Avatara sits in Voco Dubai, the space formerly occupied by the theatrical Tresind Studio, which in turn has moved to Nakheel Mall. And though meat is off the menu at the new restaurant, the bells and whistles remain a firm fixture.
The restaurant is going for a “reincarnation of soulful Indian food”, presented through a 15-course degustation menu with herbs and veggies plucked from local farms.
For Rana, the flavours of his childhood are even better this time around. “These are the dishes I was brought up eating and the first things I learnt to cook,” he says. “I’m from a leafy green village in the foothills of the Himalayas, and we’ve always cooked with lots of plants in my family.
“Back then, most Indian food was vegetarian. At Avatara, we've taken those authentic flavours and dishes, and elevated them into something spectacular.”
Much of the menu originates from Rana’s early years, although the rustic presentation of his childhood snacks is a thing of the past. Instead, the badon (root) chips feature crisp slithers of purple potato, sweet potato, lotus root, parsnip and beetroot, with each taking a painstaking two hours to perfect.
The badek dish, meanwhile, pairs deep-fried lentil fritters (an homage to Rana’s mum’s cooking) with fermented carrot and mustard water. “One of my earliest memories is reaching up to the kitchen counter and snatching up fritters before running away to devour them,” the chef says.
“Every single course in the menu has meaning, and most come from Indian celebrations. It’s basically 15 courses of party food.”
The restaurant seats only 24 guests a night, and each course arrives with an explanation of the dish’s origin and ingredients, often accompanied by a personal anecdote from the chef.
One of the most shocking revelations is the elimination of onion and garlic from all of the dishes. “They tend to overpower everything else,” Rana explains. “We want the flavours of the vegetables to really come through, so you can appreciate what you're eating.”
All the food is inspired by humble, seasonal ingredients that are natural and bursting with nutrients.
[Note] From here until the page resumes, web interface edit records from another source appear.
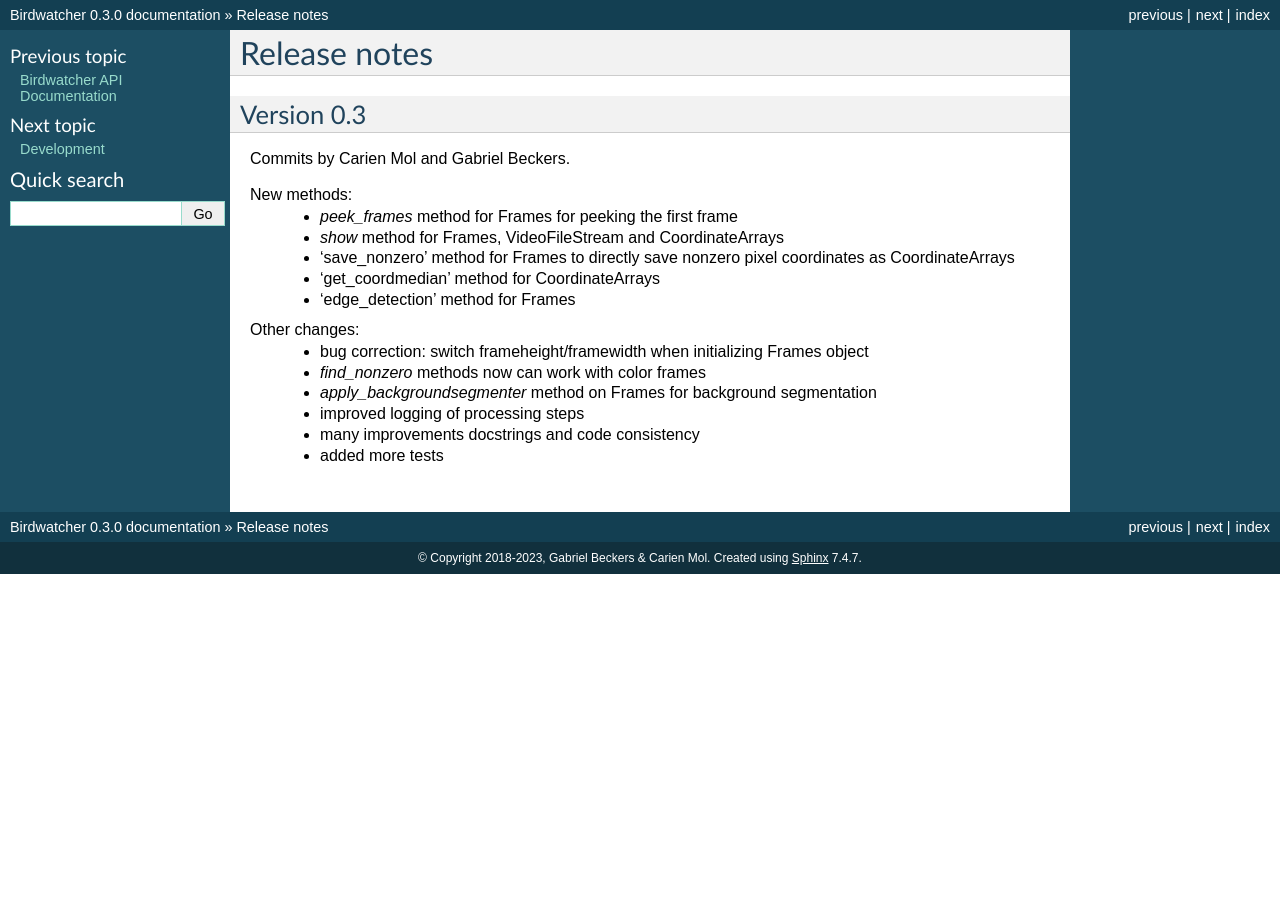
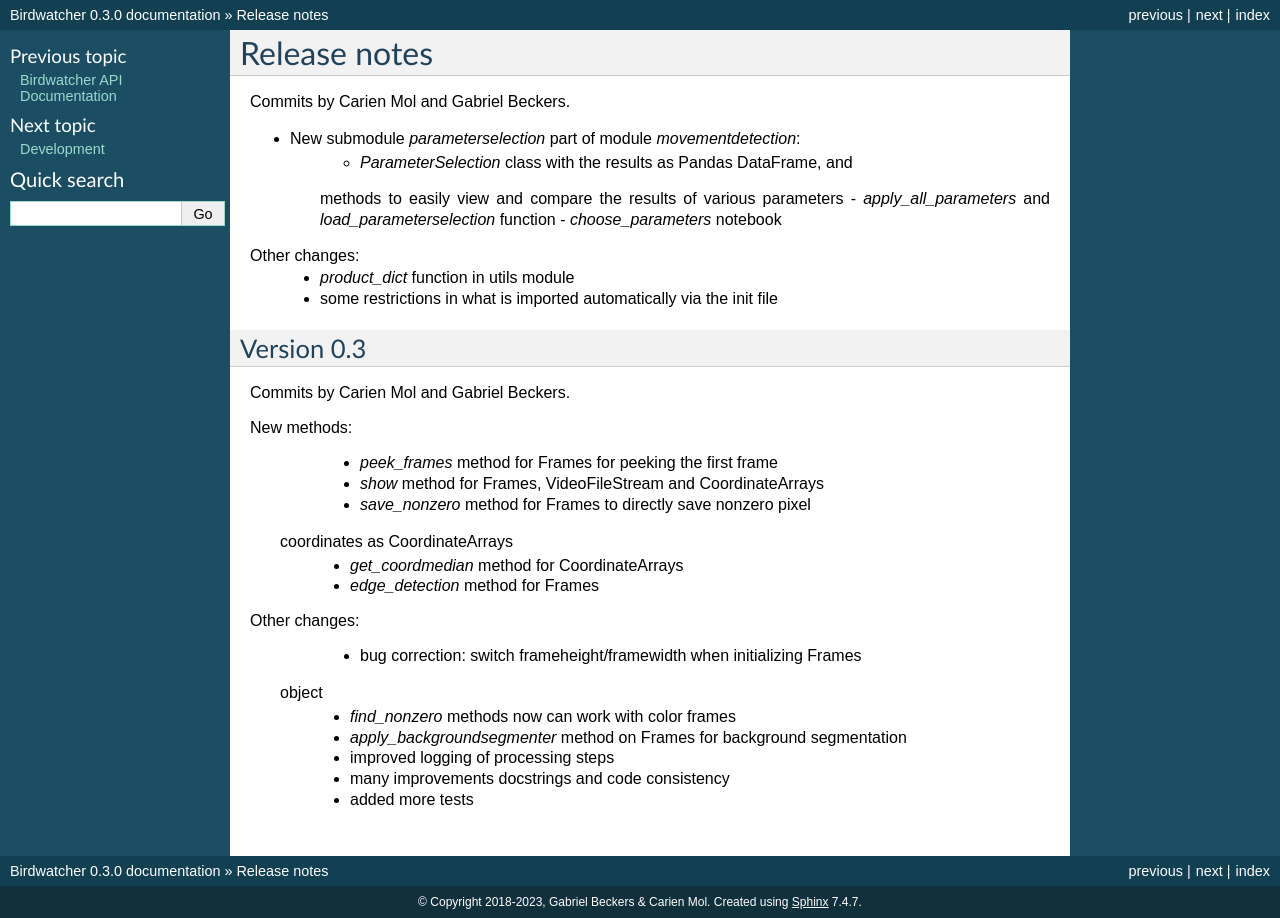
Before and after one commit to gbeckers/Birdwatcher, a Sphinx documentation site: the page built from docs/releasenotes.rst, in a window 1280 px wide. Built offline with Sphinx 7.4.7, drawn with Linux system fonts in a browser that asks for light colours.

Commit message:
update releasenotes

```diff
--- a/docs/releasenotes.rst
+++ b/docs/releasenotes.rst
@@ -1,5 +1,18 @@
 Release notes
 =============
+
+Commits by Carien Mol and Gabriel Beckers.
+
+- New submodule `parameterselection` part of module `movementdetection`:
+    - `ParameterSelection` class with the results as Pandas DataFrame, and
+    methods to easily view and compare the results of various parameters
+    - `apply_all_parameters` and `load_parameterselection` function
+    - `choose_parameters` notebook
+
+Other changes:
+    - `product_dict` function in utils module
+    - some restrictions in what is imported automatically via the init file
+
 
 Version 0.3
 -----------
@@ -9,12 +22,14 @@ Commits by Carien Mol and Gabriel Beckers.
 New methods:
 	- `peek_frames` method for Frames for peeking the first frame
 	- `show` method for Frames, VideoFileStream and CoordinateArrays
-	- 'save_nonzero' method for Frames to directly save nonzero pixel coordinates as CoordinateArrays
-	- 'get_coordmedian' method for CoordinateArrays
-	- 'edge_detection' method for Frames
+	- `save_nonzero` method for Frames to directly save nonzero pixel
+    coordinates as CoordinateArrays
+	- `get_coordmedian` method for CoordinateArrays
+	- `edge_detection` method for Frames
 
 Other changes:
-	- bug correction: switch frameheight/framewidth when initializing Frames object
+	- bug correction: switch frameheight/framewidth when initializing Frames
+    object
 	- `find_nonzero` methods now can work with color frames
 	- `apply_backgroundsegmenter` method on Frames for background segmentation
 	- improved logging of processing steps
```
Most of the produce arrives fresh from My Farm Dubai in Khawaneej, and Rana is determined to use as much local produce as possible.
“Not only is it fresher, but it’s also more sustainable; we're proud to support local farmers,” Rana says. “We plan to change the menu every three months depending on what is seasonally available in the Emirates.”
Rana began cooking with plants early in his career and grew his own produce in the gardens of Ananda restaurant in the Himalayas, where he worked as a chef in 2007. After working at various restaurants in Delhi, he moved to Dubai in 2016 to join the Tresind team as an executive pastry chef.
His background in vegetable-focused dining combined with the precision of patisserie has proved fruitful for the chef, allowing for an intricate menu that blooms on the plate and the palate.
And the changing habits of Dubai diners mean his skills are in high demand. “I worked at Tresind and Carnival by Tresind for six years, and in that time there’s been a huge increase in demand for vegetarian and plant-based dishes,” he says. “People are more conscious about where their food is coming from, but they still want the theatrics.
“It’s exciting to push the boundaries of vegetarian cooking and see what we can come up with. Vegetarian food is anything but boring and I hope we can change the mindset of what is possible.”
Rana’s family last visited from India four years ago, but now his mum is planning to visit, and Rana is thrilled at the prospect of serving her own recipes back to her almost two decades on as head chef of his own restaurant.
The chef says he isn’t too worried about sharing his new take on the family classics. “They know I can cook,” he says with a laugh. “As for whose [version] is better, I suppose you’ll never know.”